The DVD (Digital Versatile Disc) was first released in 1996 and was designed to store digital data such as video, audio, and computer files. It has a higher storage capacity than a compact disc (CD), with a standard DVD able to store up to 4.7 GB of data and some variants able to store up to 17.08 GB. DVDs are compatible with DVD players and can be used to watch movies and other video programs.

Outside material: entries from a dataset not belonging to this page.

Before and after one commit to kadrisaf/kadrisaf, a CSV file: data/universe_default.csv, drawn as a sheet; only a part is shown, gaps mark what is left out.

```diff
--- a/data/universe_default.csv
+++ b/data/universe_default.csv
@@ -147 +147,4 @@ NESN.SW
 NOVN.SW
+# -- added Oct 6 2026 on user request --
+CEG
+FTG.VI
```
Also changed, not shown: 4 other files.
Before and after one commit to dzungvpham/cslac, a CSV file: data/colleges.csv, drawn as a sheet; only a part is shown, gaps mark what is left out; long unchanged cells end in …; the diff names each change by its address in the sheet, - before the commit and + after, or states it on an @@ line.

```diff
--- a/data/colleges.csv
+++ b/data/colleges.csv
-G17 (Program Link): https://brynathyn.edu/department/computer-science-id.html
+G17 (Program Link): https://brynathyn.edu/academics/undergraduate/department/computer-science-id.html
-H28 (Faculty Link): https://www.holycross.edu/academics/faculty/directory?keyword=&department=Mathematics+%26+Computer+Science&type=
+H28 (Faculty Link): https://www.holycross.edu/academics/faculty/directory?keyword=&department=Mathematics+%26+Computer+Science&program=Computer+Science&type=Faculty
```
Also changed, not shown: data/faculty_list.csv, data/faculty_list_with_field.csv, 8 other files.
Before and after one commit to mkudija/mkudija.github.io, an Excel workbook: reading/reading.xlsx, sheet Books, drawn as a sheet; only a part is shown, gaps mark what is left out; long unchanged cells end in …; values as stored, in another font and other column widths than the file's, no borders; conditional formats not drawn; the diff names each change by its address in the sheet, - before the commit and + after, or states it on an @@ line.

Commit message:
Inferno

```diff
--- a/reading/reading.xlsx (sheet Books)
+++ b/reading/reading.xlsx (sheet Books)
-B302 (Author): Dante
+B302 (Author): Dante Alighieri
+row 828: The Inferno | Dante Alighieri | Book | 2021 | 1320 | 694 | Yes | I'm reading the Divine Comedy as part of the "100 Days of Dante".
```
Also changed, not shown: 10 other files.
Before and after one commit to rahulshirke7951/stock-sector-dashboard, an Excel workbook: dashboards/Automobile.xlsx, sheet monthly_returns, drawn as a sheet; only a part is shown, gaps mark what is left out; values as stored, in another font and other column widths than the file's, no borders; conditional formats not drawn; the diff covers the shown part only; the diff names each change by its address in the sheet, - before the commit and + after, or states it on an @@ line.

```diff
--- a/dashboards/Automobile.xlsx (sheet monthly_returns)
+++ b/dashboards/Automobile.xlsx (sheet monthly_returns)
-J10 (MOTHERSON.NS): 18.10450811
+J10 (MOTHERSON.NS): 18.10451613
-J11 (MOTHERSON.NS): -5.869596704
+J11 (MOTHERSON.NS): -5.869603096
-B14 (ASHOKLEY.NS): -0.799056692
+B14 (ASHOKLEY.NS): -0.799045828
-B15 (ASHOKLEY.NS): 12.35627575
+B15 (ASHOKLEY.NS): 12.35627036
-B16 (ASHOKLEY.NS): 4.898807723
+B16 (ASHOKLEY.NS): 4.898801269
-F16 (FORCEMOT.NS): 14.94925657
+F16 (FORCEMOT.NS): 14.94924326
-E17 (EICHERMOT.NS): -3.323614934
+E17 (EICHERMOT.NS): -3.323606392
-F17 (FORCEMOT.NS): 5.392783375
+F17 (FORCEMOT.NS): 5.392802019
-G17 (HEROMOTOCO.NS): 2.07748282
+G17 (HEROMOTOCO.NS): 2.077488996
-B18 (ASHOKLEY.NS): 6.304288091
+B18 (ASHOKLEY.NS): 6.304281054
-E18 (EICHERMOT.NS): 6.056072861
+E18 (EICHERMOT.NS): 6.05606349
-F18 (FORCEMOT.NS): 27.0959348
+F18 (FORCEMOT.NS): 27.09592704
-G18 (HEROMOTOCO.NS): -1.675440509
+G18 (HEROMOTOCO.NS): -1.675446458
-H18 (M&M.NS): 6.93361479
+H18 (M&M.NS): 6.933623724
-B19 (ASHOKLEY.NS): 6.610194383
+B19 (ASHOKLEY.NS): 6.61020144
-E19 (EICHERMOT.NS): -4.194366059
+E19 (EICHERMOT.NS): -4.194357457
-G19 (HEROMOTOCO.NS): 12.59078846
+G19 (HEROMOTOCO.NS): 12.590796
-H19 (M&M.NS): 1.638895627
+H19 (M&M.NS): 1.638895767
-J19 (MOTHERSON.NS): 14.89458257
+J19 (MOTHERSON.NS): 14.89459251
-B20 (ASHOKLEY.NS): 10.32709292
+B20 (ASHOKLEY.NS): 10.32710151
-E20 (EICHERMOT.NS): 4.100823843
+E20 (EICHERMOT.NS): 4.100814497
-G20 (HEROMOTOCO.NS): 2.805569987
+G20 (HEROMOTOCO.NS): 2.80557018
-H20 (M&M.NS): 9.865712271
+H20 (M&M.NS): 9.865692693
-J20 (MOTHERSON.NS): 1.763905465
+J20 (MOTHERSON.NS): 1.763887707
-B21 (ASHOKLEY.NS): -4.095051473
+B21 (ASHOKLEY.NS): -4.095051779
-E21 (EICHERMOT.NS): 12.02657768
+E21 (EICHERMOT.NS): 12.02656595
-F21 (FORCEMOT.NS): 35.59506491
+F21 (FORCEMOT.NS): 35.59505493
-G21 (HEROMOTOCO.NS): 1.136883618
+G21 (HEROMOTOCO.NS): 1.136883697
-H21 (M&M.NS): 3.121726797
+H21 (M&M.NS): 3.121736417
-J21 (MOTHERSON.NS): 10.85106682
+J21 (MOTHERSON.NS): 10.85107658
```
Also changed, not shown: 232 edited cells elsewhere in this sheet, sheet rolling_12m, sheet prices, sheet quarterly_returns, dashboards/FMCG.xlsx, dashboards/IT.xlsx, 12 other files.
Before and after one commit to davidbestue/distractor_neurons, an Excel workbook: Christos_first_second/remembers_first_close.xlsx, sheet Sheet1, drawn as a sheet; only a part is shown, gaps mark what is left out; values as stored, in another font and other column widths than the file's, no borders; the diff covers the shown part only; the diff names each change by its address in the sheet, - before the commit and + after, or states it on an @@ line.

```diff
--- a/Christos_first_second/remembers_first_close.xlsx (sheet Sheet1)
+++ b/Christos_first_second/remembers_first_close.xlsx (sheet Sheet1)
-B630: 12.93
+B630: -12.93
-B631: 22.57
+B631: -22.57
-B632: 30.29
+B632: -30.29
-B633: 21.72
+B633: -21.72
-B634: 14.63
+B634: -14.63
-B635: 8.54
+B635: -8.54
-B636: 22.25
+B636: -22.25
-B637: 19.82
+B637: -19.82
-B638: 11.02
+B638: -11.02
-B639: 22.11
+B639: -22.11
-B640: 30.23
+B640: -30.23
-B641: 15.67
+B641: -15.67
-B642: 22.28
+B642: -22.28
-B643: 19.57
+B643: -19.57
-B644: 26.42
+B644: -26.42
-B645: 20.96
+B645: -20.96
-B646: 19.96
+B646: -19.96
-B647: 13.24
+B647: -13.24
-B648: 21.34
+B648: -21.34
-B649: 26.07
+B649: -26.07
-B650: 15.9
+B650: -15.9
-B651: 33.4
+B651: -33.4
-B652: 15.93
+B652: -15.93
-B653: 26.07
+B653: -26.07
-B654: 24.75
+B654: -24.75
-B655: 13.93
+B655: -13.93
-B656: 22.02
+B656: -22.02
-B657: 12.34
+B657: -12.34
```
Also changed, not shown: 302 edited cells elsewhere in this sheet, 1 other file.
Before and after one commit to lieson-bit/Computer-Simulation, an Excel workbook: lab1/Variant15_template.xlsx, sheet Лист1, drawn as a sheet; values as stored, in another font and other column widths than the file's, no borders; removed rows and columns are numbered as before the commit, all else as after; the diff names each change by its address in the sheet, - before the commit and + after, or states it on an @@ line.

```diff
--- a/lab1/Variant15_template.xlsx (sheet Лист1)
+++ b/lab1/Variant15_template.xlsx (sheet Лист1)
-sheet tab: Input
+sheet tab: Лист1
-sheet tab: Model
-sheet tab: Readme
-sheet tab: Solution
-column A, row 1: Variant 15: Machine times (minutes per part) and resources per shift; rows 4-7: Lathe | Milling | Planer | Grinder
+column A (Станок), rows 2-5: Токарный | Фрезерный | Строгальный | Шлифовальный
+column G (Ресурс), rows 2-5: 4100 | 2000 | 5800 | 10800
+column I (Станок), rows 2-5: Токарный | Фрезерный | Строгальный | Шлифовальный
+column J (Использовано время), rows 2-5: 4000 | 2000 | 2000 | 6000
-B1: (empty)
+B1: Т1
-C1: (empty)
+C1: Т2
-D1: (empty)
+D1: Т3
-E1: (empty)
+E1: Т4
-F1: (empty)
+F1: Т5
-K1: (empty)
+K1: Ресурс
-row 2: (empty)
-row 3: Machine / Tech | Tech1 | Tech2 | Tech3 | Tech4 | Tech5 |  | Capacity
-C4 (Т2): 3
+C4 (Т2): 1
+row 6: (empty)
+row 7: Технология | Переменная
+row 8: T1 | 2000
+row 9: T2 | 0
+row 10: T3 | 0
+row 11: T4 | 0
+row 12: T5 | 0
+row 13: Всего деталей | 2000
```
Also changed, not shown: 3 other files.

Prerecorded DVDs, also known as DVD-ROM, are mass-produced using molding machines that stamp data onto the disc, making it a read-only format. These discs can only be read and not written or erased. Blank recordable DVD discs, such as DVD-R and DVD+R, can be recorded once using a DVD recorder and then function as a DVD-ROM. On the other hand, rewritable DVDs, such as DVD-RW, DVD+RW, and DVD-RAM, can be recorded, erased, and re-recorded multiple times.